[Records for this task Boundary: Start]
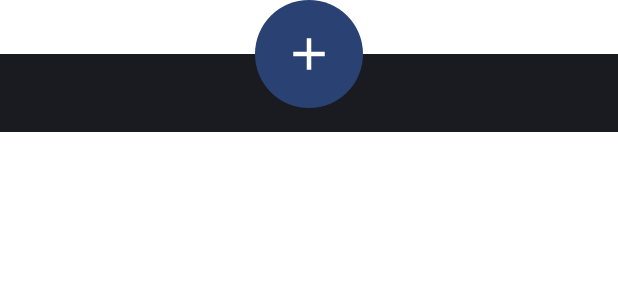
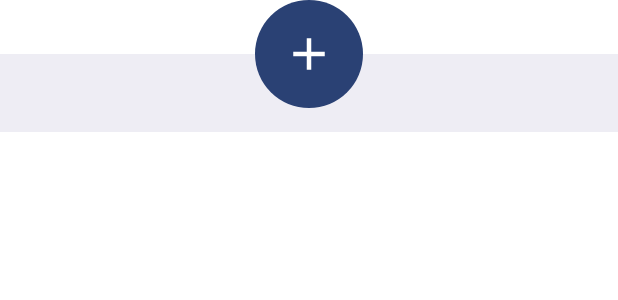
Before and after one commit to RolandMcDoland/VideoJournalApp, an Android app built with Jetpack Compose: the @Preview function BottomBarPreview, on a phone screen of 412 x 824 dp. Shown: the top 300 px of the screen. Run offline under Robolectric (Android 15) with nearby library versions, the phone set to English and light mode, and no system bars; libraries missing offline, so code that uses them is left out: com.bumptech.glide, videojournal.videodb.

Commit message:
Switch off dynamicColor and change primary color

```diff
--- a/app/src/main/AndroidManifest.xml
+++ b/app/src/main/AndroidManifest.xml
@@ -19,7 +19,8 @@
         <activity
             android:name=".MainActivity"
             android:exported="true"
-            android:theme="@style/Theme.VideoJournalApp">
+            android:theme="@style/Theme.VideoJournalApp"
+            android:screenOrientation="portrait">
             <intent-filter>
                 <action android:name="android.intent.action.MAIN" />
 
--- a/app/src/main/java/com/rolandmcdoland/videojournalapp/MainActivity.kt
+++ b/app/src/main/java/com/rolandmcdoland/videojournalapp/MainActivity.kt
@@ -11,7 +11,7 @@ class MainActivity : ComponentActivity() {
         super.onCreate(savedInstanceState)
         enableEdgeToEdge()
         setContent {
-            VideoJournalAppTheme {
+            VideoJournalAppTheme(dynamicColor = false) {
                 MainScreen()
             }
         }
--- a/app/src/main/java/com/rolandmcdoland/videojournalapp/feed/FeedScreen.kt
+++ b/app/src/main/java/com/rolandmcdoland/videojournalapp/feed/FeedScreen.kt
@@ -177,7 +177,7 @@ fun BottomBar(
             modifier = Modifier
                 .fillMaxWidth()
                 .height((maxHeight / 2) + (8.dp + (paddingNavBar / 2)))
-                .background(MaterialTheme.colorScheme.onSurface)
+                .background(MaterialTheme.colorScheme.surfaceContainer)
                 .align(Alignment.BottomStart)
         )
         Surface(
--- a/app/src/main/java/com/rolandmcdoland/videojournalapp/ui/theme/Color.kt
+++ b/app/src/main/java/com/rolandmcdoland/videojournalapp/ui/theme/Color.kt
@@ -5,7 +5,9 @@ import androidx.compose.ui.graphics.Color
 val Purple80 = Color(0xFFD0BCFF)
 val PurpleGrey80 = Color(0xFFCCC2DC)
 val Pink80 = Color(0xFFEFB8C8)
+val GreenDark = Color(0xFF339966)
 
 val Purple40 = Color(0xFF6650a4)
 val PurpleGrey40 = Color(0xFF625b71)
 val Pink40 = Color(0xFF7D5260)
+val GreenLight = Color(0xFF006600)
--- a/app/src/main/java/com/rolandmcdoland/videojournalapp/ui/theme/Theme.kt
+++ b/app/src/main/java/com/rolandmcdoland/videojournalapp/ui/theme/Theme.kt
@@ -12,13 +12,13 @@ import androidx.compose.runtime.Composable
 import androidx.compose.ui.platform.LocalContext
 
 private val DarkColorScheme = darkColorScheme(
-    primary = Purple80,
+    primary = GreenDark,
     secondary = PurpleGrey80,
     tertiary = Pink80
 )
 
 private val LightColorScheme = lightColorScheme(
-    primary = Purple40,
+    primary = GreenLight,
     secondary = PurpleGrey40,
     tertiary = Pink40
 
```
[Records for this task Boundary: End]
[Goal of the exercise]: Write out the whole of the data exactly; the pictures stay out.

[Solution for this exercise]:
Before and after one commit to RolandMcDoland/VideoJournalApp, an Android app built with Jetpack Compose: the @Preview function BottomBarPreview, on a phone screen of 412 x 824 dp. Shown: the top 300 px of the screen. Run offline under Robolectric (Android 15) with nearby library versions, the phone set to English and light mode, and no system bars; libraries missing offline, so code that uses them is left out: com.bumptech.glide, videojournal.videodb.

Commit message:
Switch off dynamicColor and change primary color

```diff
--- a/app/src/main/AndroidManifest.xml
+++ b/app/src/main/AndroidManifest.xml
@@ -19,7 +19,8 @@
         <activity
             android:name=".MainActivity"
             android:exported="true"
-            android:theme="@style/Theme.VideoJournalApp">
+            android:theme="@style/Theme.VideoJournalApp"
+            android:screenOrientation="portrait">
             <intent-filter>
                 <action android:name="android.intent.action.MAIN" />
 
--- a/app/src/main/java/com/rolandmcdoland/videojournalapp/MainActivity.kt
+++ b/app/src/main/java/com/rolandmcdoland/videojournalapp/MainActivity.kt
@@ -11,7 +11,7 @@ class MainActivity : ComponentActivity() {
         super.onCreate(savedInstanceState)
         enableEdgeToEdge()
         setContent {
-            VideoJournalAppTheme {
+            VideoJournalAppTheme(dynamicColor = false) {
                 MainScreen()
             }
         }
--- a/app/src/main/java/com/rolandmcdoland/videojournalapp/feed/FeedScreen.kt
+++ b/app/src/main/java/com/rolandmcdoland/videojournalapp/feed/FeedScreen.kt
@@ -177,7 +177,7 @@ fun BottomBar(
             modifier = Modifier
                 .fillMaxWidth()
                 .height((maxHeight / 2) + (8.dp + (paddingNavBar / 2)))
-                .background(MaterialTheme.colorScheme.onSurface)
+                .background(MaterialTheme.colorScheme.surfaceContainer)
                 .align(Alignment.BottomStart)
         )
         Surface(
--- a/app/src/main/java/com/rolandmcdoland/videojournalapp/ui/theme/Color.kt
+++ b/app/src/main/java/com/rolandmcdoland/videojournalapp/ui/theme/Color.kt
@@ -5,7 +5,9 @@ import androidx.compose.ui.graphics.Color
 val Purple80 = Color(0xFFD0BCFF)
 val PurpleGrey80 = Color(0xFFCCC2DC)
 val Pink80 = Color(0xFFEFB8C8)
+val GreenDark = Color(0xFF339966)
 
 val Purple40 = Color(0xFF6650a4)
 val PurpleGrey40 = Color(0xFF625b71)
 val Pink40 = Color(0xFF7D5260)
+val GreenLight = Color(0xFF006600)
--- a/app/src/main/java/com/rolandmcdoland/videojournalapp/ui/theme/Theme.kt
+++ b/app/src/main/java/com/rolandmcdoland/videojournalapp/ui/theme/Theme.kt
@@ -12,13 +12,13 @@ import androidx.compose.runtime.Composable
 import androidx.compose.ui.platform.LocalContext
 
 private val DarkColorScheme = darkColorScheme(
-    primary = Purple80,
+    primary = GreenDark,
     secondary = PurpleGrey80,
     tertiary = Pink80
 )
 
 private val LightColorScheme = lightColorScheme(
-    primary = Purple40,
+    primary = GreenLight,
     secondary = PurpleGrey40,
     tertiary = Pink40
 
```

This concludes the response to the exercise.